Before bed, my blood sugars were 3.7. I chewed on 5 salt water taffies courtesy of the hotel, and was feeling thoroughly ill at this point. I turned the lights out, and flitted off into an unsettled, herky jerky sleep. About 30 minutes later I opened my eyes with a start, and I don’t know what it was about the way I was feeling, but something had me fumbling for the light switch, needing to test my blood sugars. They were 2.7. I didn’t believe it. My mind was bouncing all over the place, my words were nonsensical, I was stuttering, getting half sentences out. I told Big Ring I needed to wash my hands and retest; he tried reasoning with me that I would only need to do that if my blood sugars were high. I stared at him; I didn’t understand what he was saying. I couldn’t eat anymore sugar, my body couldn’t take it. He grabbed an apple and told me to chew.
Slowly, the haze lifted, but the fear and shame of the low didn’t; I should have known better.
As much as I Iove travelling, and oh man I do, I do NOT like the diabetes beast it often presents.
If only I had the diabetes brain of saaaay Linus Pauling!!!
I did, however, get the diabetes equation right one night: the night we took advantage of our in-suite kitchenette and whipped up omelettes – a travelling staple of ours 🙂

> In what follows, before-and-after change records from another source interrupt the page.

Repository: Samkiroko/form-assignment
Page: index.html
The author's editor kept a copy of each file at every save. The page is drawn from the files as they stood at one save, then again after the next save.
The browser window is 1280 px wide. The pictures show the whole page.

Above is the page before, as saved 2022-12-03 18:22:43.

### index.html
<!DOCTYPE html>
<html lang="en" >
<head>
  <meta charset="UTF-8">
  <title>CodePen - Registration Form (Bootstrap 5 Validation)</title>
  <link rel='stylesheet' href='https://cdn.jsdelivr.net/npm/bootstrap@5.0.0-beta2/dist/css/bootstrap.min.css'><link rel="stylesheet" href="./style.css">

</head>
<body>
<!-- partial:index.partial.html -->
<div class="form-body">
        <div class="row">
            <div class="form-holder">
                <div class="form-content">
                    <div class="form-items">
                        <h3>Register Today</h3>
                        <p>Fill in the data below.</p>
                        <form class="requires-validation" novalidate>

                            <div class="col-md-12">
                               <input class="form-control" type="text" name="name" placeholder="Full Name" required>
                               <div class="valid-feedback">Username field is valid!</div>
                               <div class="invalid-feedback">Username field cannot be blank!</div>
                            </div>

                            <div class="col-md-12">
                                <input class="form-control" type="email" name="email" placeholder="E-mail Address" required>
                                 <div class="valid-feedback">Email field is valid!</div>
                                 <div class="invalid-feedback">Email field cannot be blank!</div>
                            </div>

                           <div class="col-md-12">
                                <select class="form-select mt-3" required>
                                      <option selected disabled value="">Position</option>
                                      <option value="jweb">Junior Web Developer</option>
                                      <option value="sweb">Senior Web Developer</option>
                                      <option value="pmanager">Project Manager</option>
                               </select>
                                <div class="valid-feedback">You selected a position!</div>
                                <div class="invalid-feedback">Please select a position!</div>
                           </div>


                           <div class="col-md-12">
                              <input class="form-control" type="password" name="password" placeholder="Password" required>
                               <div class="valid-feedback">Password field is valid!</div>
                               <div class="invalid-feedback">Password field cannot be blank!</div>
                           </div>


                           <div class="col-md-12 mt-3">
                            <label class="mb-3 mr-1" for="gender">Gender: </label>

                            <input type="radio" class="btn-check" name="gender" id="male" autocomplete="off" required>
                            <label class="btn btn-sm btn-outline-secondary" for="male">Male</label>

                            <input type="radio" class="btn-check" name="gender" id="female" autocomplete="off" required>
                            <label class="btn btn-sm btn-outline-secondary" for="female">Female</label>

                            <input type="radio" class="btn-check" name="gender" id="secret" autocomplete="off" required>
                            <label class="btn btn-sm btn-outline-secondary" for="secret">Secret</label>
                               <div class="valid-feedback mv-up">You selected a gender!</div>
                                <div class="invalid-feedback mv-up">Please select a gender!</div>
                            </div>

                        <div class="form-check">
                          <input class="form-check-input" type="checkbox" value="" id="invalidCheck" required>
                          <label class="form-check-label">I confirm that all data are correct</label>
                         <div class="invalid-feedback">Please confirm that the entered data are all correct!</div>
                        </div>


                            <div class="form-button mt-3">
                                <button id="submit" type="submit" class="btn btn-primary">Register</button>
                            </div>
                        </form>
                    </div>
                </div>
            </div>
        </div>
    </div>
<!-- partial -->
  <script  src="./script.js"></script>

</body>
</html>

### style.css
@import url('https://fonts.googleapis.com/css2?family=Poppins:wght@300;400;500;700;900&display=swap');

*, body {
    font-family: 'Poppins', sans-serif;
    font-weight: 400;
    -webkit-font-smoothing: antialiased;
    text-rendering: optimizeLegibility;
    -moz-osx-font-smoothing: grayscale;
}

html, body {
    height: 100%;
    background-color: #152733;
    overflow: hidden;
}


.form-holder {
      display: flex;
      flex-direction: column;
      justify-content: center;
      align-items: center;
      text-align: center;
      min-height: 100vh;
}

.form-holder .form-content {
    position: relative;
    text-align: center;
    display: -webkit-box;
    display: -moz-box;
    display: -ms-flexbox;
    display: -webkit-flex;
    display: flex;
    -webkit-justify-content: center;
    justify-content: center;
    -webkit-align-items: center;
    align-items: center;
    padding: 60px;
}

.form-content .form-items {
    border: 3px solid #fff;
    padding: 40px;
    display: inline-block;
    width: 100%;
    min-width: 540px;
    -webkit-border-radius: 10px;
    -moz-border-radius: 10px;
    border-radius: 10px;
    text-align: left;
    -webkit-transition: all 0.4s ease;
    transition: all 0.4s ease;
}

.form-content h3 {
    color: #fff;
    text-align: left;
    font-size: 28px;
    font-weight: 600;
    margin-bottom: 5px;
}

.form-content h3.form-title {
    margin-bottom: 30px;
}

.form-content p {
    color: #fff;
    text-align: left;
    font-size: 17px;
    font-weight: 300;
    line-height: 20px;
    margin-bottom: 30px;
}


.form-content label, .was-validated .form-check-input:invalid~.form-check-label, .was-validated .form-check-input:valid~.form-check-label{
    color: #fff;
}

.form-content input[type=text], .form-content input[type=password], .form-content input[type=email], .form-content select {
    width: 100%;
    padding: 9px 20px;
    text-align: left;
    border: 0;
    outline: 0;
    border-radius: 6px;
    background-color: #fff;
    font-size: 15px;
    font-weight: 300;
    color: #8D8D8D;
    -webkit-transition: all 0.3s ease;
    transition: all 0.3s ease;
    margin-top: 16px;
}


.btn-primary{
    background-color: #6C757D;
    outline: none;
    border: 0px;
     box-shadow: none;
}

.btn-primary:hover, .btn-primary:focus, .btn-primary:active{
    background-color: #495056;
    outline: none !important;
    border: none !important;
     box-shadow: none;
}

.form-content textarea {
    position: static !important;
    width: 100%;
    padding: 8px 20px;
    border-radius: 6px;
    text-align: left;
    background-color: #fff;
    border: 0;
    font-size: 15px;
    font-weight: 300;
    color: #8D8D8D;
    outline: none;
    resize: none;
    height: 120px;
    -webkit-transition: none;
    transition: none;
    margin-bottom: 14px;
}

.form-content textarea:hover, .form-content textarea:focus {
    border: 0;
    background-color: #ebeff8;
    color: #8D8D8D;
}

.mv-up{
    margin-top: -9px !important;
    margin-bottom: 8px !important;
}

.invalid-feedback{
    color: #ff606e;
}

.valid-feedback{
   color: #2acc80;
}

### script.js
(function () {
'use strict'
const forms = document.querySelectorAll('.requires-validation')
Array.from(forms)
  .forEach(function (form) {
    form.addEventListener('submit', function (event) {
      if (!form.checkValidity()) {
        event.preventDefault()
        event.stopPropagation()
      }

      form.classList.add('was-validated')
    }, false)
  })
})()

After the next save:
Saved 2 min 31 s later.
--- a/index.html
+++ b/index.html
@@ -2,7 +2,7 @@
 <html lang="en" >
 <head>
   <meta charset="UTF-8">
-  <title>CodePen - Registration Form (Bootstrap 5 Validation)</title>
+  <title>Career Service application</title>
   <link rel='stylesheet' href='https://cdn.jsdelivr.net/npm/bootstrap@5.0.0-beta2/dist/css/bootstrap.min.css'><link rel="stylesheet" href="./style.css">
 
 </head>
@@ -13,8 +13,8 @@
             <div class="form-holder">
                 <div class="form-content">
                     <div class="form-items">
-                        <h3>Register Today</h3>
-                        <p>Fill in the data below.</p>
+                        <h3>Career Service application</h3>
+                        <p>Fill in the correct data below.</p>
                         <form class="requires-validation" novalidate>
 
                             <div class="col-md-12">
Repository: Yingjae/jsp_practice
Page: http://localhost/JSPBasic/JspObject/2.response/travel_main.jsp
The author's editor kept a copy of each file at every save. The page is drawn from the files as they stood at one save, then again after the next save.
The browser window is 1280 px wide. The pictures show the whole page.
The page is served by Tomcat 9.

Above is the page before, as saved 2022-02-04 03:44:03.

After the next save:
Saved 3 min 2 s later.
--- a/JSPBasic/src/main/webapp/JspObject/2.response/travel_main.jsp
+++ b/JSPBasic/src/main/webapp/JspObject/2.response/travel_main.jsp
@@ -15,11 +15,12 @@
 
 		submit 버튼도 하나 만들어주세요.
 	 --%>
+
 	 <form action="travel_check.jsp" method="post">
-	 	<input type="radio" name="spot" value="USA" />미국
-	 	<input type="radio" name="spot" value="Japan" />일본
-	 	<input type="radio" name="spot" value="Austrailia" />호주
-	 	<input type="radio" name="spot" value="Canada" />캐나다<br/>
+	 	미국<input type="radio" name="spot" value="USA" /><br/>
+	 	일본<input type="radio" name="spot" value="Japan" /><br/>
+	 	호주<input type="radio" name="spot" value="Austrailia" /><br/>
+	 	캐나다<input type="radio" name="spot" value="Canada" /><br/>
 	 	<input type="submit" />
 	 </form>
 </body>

Pretty much, every adventure has us making omelettes at least one of the nights!
Next time, I’m making graphs… at least, that’s what I say now 🙂
Until next time dear Portland…
Ps. If you want to read more on our actual trip, here’s a lovely post from Big Ring’s blog all about keeping it weird 🙂